We perform what we can imagine. That is, we make choices, evaluate consequences, and act in keeping with the world that we have imagined. And some of that imagination is shared, or social. We share narratives, or deep imaginative structures, that give our actions meaning and significance. Charles Taylor and others refer to this as a “social imaginary.” The social imaginary keeps us from driving on the left side of the road, encourages us to take our hats off and cover our hearts between the eighth and ninth innings of baseball games as someone sings “God Bless America.” It’s what tells us that markets are good and institutions are bad, what causes us to both fetish-ize and be ashamed of power. It’s what allows us to criticize the sermon and teaches us that the most important thing that happens in worship happens in the interior of the individual.
So, churches have shared imaginations as well. We have imagined the relationship between God, church, and world in ways that authorize certain actions and make others problematic. We’ve imagined our lives in ways that allow us to see and say some things and that blinds us to others.
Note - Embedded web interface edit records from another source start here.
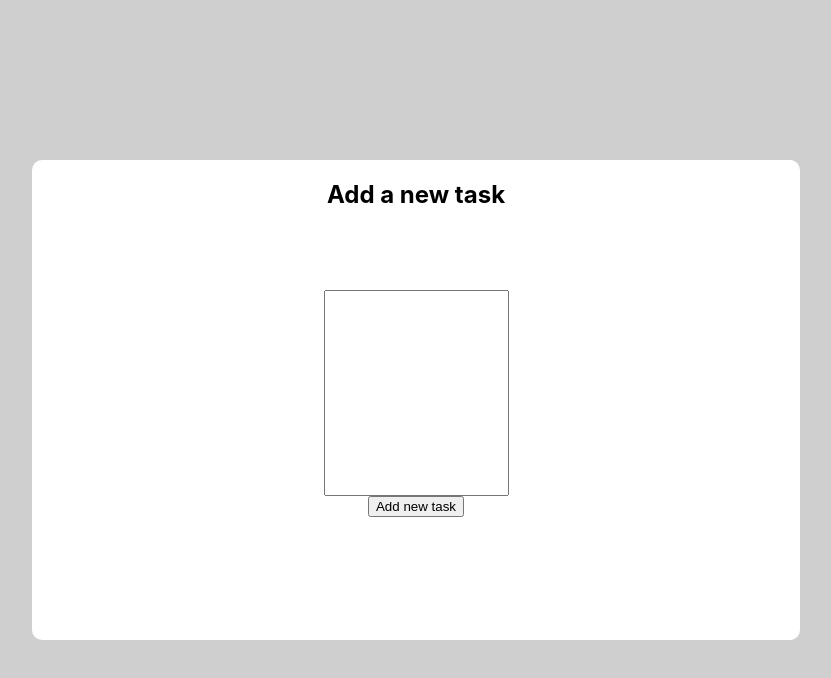
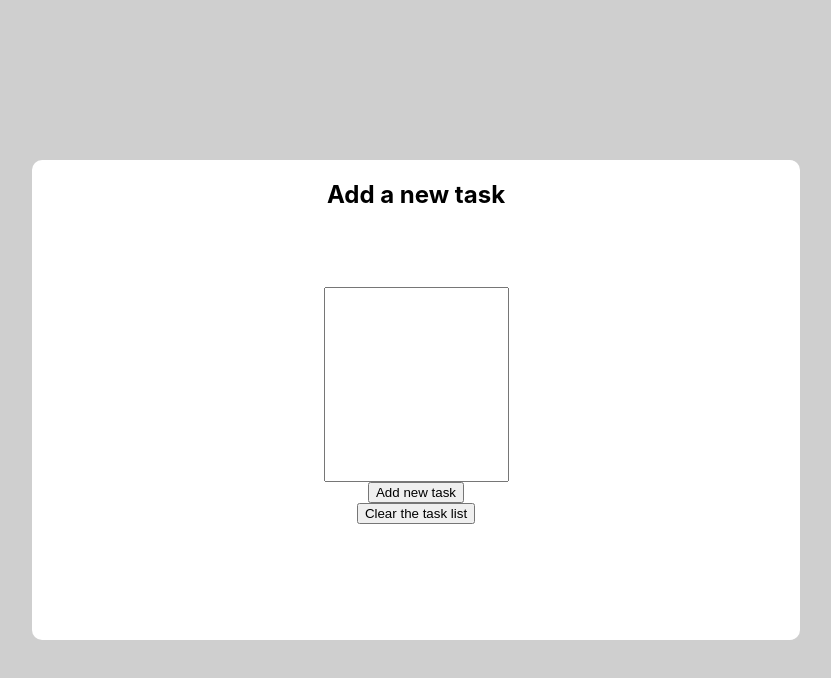
Before and after one commit to msieroslawska/time-tracker, a React (Create React App) app: page / in a window 1280 px wide. Shown: the top 678 px of the page, without its empty margins (224-1055 px from the left). Built offline with nearby package versions, Linux system fonts and the light colour scheme.

Commit message:
Use localStorage to save task list

```diff
--- a/src/App.jsx
+++ b/src/App.jsx
@@ -1,31 +1,50 @@
 import React from 'react';
 
 class App extends React.Component {
-  state = {
-    inputValue: '',
-    taskList: [],
+  constructor() {
+    super();
+    this.state = {
+      inputValue: '',
+      taskList: this.getLocalStorageTasks(),
+    };
   }
 
+  getLocalStorageTasks = () => JSON.parse(localStorage.getItem('taskList')) || []
+
   handleAddTask = () => {
-    const { inputValue } = this.state;
-    const newList = this.state.taskList.push(inputValue);
+    const { inputValue, taskList } = this.state;
+    if (inputValue !== '') {
+      taskList.push(inputValue);
+      this.setState({
+        inputValue: '',
+        taskList,
+      });
+      localStorage.setItem('taskList', JSON.stringify(taskList));
+    }
+  }
+
+  handleRemoveAllTasks = () => {
     this.setState({
-      taskList: newList
-    })
+      inputValue: '',
+      taskList: [],
+    });
+    localStorage.removeItem('taskList');
   }
 
   handleInputChange = (ev) => {
     this.setState({
-      inputValue: ev.target.value
+      inputValue: ev.target.value,
     });
   }
 
   renderTaskList = () => {
     const { taskList } = this.state;
     return taskList.map(task => (
-      <div>{task}</div>
+      <div key={this.generateKey(task)}>{task}</div>
     ))
   }
+
+  generateKey = (pre) => `${pre}-${ new Date().getTime() }`
 
   render() {
     return (
@@ -37,12 +56,21 @@ class App extends React.Component {
             onChange={this.handleInputChange}
             name="new-task"
             type="text"
+            value={this.state.inputValue}
           />
+
           <button
             type="button"
             onClick={this.handleAddTask}
           >
             Add new task
+          </button>
+
+          <button
+            type="button"
+            onClick={this.handleRemoveAllTasks}
+          >
+            Clear the task list
           </button>
         </section>
 
```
So, if the term “missional” is something real, if it marks something other than the status quo, then it must proceed from a different shared imagination. Otherwise, it may only be a louder, more passionate benevolent paternalism, or worse, a longer list of things to do for people who are already doing too much. I fear that most uses of missional by congregations indicate the latter options, and not a shift in imagination that authorizes new actions.
A social imaginary is not simply a set of ideas we hold. It’s a complex of ideas and practices that are held together as meaningful in the imaginary. So, a new imagination will require an exploration of ideas, but also practices–a way of life–that cause us to handle and see the world differently.
I can pinpoint certain theological shifts that make a missional imagination more likely. To get missional lift we will have to break free of the gravitational pull of classical theism and and its attendant substantialist notions of Trinity. We will need to be less Christocentric and more Spirit oriented. Missional becomes a greater possibility within a more robust eschatology and a cruciform Christology.
I could add to this list of theological repairs needed. But my hunch is that I just lost a lot of readers. And those who propose the need for a missional shift make the mistake of engaging the existing imaginary here, at the level of ideas. Not only do we lose the eye-glaze battle with most church members, but changing the way we think about things doesn’t make much of a dent in a social imagination in and of itself. Karl Weick, the leading name in the literature on sense making, suggests that new information rarely causes us to make new sense of things. We simply absorb ideas into the way we’ve already imagined the world.
The real action at the level of shifts in the social imaginary comes at the level of practices. It is through the actual handling of the world, of attending more closely to life as it happens between us and among us, that we get push at the level of imagination. There are several reasons for this, the biggest being that reality is not simply what we impose on the world. Reality bites. It surprises us and we have to account for the surprise (if we are attentive).
So, I’ve learned to talk about this more concretely in ways that get more traction with people. Much of it has come from the learning I’ve done in and with congregations through my work with Church Innovations, especially my collaboration with Stephen Johnson (my partner in crime). Stephen and I have identified seven competencies that we think put you on the path to missional, rooted in practices, that hold out the hope for a shift in a church’s social imaginary. Let’s see what you think.
It could make the difference between becoming missional or simply a more active version of yourself.